Veranda Sep/Oct 2020

VERANDA is a forum for the very best in living well. Always gracious, and never pretentious, we keep readers abreast of the finest in design, decorating, luxury travel, and more, inspiring them with beauty and elegance. VERANDA is both an ideas showcase and a deeply pleasurable escape, a place where homes feel as good as they look.

United States
6 Issues

in this issue

3 min
editor’s letter

“The countryside is a space that’s transforming faster than the most contemporary city.” SO SAYS DUTCH ARCHITECT AND scholar Rem Koolhaas, who helped organize a recent exhibition at New York’s Guggenheim Museum, “Countryside, The Future.” 1 The exhibit explores how the countryside has evolved throughout history and what implications those changes have for the future of our planet. Its timing, it turns out, was both unfortunate and prescient: unfortunate in that the novel coronavirus pandemic has forced the temporary closure of public institutions like the Guggenheim; prescient in that the lure of the countryside—a landscape with built-in social distance and the ensuing promise of simple pleasures—has never been stronger. After all, one can mistake the bucolic bliss evoked by country escapes like the four featured in this issue 2 for a paradisiacal…

1 min
the v list

INSTANT HEIRLOOM HAND-PAINTED VENETIAN FABRICS SHIMMERING VELVETS AND LINENS BY ITALIAN FABRIC HOUSE VIA VENEZIA AWAKEN ROMANTIC RENAISSANCE-ERA ARTISTRY. THE FIND • Block-printed throws, bedcovers, tablecloths, and other exquisite textiles inspired by ancient Italian works of art. THE MAKERS • “I began in textiles when I was 12,” says Via Venezia Textiles owner Dawn Papakyriacou, who was gifted an industrial sewing machine from her 7th grade home ec classmates and began cranking out pillows (often from garage sale cast-offs) that she gave to others. Degrees in fashion design and merchandising led her to Chicago’s retail and design legend Judith Niedermaier and the Venetian textiles of designer Mirella Spinella. After Niedermaier’s death, Spinella saw in Papakyriacou a potential partner.

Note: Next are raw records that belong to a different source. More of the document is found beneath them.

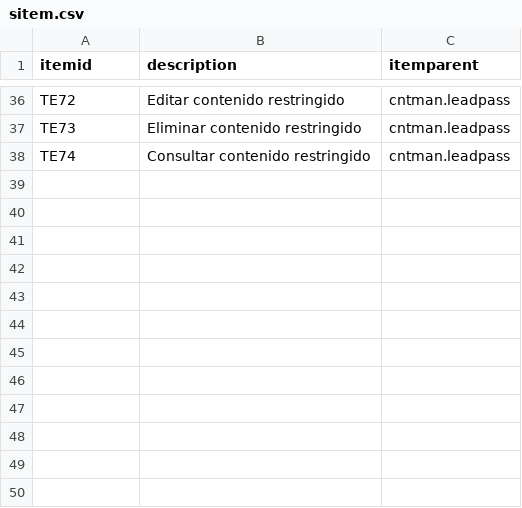
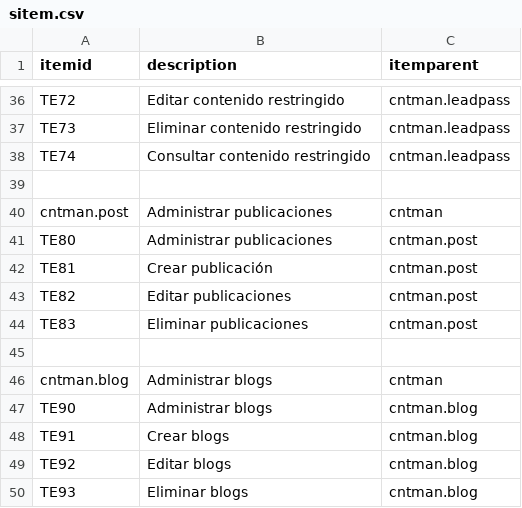
Before and after one commit to Induxsoft/cntman, a CSV file: src/cntman/_install/app_info/sitem.csv, drawn as a sheet; only a part is shown, gaps mark what is left out; the diff names each change by its address in the sheet, - before the commit and + after, or states it on an @@ line.

```diff
--- a/src/cntman/_install/app_info/sitem.csv
+++ b/src/cntman/_install/app_info/sitem.csv
+row 39: (empty)
+row 40: cntman.post | Administrar publicaciones | cntman
+row 41: TE80 | Administrar publicaciones | cntman.post
+row 42: TE81 | Crear publicación | cntman.post
+row 43: TE82 | Editar publicaciones | cntman.post
+row 44: TE83 | Eliminar publicaciones | cntman.post
+row 45: (empty)
+row 46: cntman.blog | Administrar blogs | cntman
+row 47: TE90 | Administrar blogs | cntman.blog
+row 48: TE91 | Crear blogs | cntman.blog
+row 49: TE92 | Editar blogs | cntman.blog
+row 50: TE93 | Eliminar blogs | cntman.blog
```
Also changed, not shown: src/cntman/_install/app_info/sys_app_catalog.csv, src/cntman/_install/app_info/sys_app_item_action.csv, 16 other files.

She invited the American to visit Venice. “We spent a week together designing everything we could,”…

1 min
ming’s modern dynasty

Since its flowering more than 600 years ago, Imperial China’s curvy, low-slung legacy has never been far from fashion—among its historic forays, an imprint in 18th-century England, as Queen Anne furniture emerged bearing hints of inscrolled legs, and later, dipping into Hollywood Regency and Baldwin-era cocktail culture. In clever revisits, today’s designers spin Ming’s tradition of precious and exotic woods into experiments in lacquer, linen, and cast metal, turning up the volume on the dynasty’s alluring, ageless song.…

1 min
decorating with the masters

WEST COAST DUO Amy Kehoe and Todd Nickey view the homes they design not simply as backdrops to their clients’ lives, but as main characters in them. Each, they say, should have a soul that beckons one inside and that plays more prominently than pedigree. It’s a tug at the senses that comes through vividly in their new 240-page monograph, Golden Light: The Interior Design of Nickey Kehoe, with its 15 residences from Pasadena to Toro Canyon interwoven with misty, wondrous images of their adopted Southern California landscape. Throughout, the pair’s deft balance of modernity and traditionalism challenges our ideas of both. And with a nimble embrace of the vernacular that’s as redolent here as in their eponymous Los Angeles shop, they do more than extend invitations inside these well…

1 min
the noble butler’s pantry

IT WAS ONCE AMONG THE most treasured vaults in the house, a room kept under lock and key for housing a family’s valuable china, silver, and other essential servingware. Presided over by a domestic doyen who was equal parts sommelier, head server, and maestro of the manor, the serving pantry was considered a critical support arm to the dining room and situated as close to it as was reasonable. And yet it functioned as much as a butler’s office as it did storage. It was here that he chose and fined wines for service, polished the silver, and saw to the administrative operations of the household. Most had a modest desk or even sleeping accommodations (one can never keep too close a watch over the Lamerie coffee service). Today, the room’s…

1 min
the perfectly unpolished potting room

PART OF CREATING is understanding that there is always more to do; nothing is ever completely finished.” Such are the words of late design legend Bunny Mellon, whose well-chronicled devotion to her gardens called for numerous sheltered extensions of it—after-hours laboratories for a passion that wouldn’t wane with the sun. Centuries of gardeners can relate and have built a tradition of soil-dusted workspaces ranging from glorified potting sheds that double as reference libraries to flower rooms for puttering with arrangements. Among the essentials of these deeply personal sanctuaries: hardy counter space for potting (and repotting), generous shelving for collections of containers and ephemera, and ample windows for late-day views of the beds and hedges (what gardener can resist a glimpse at the next day’s work?). CHARLOTTE MOSS ROOM, MELANIE ACEVEDO; BUNNY…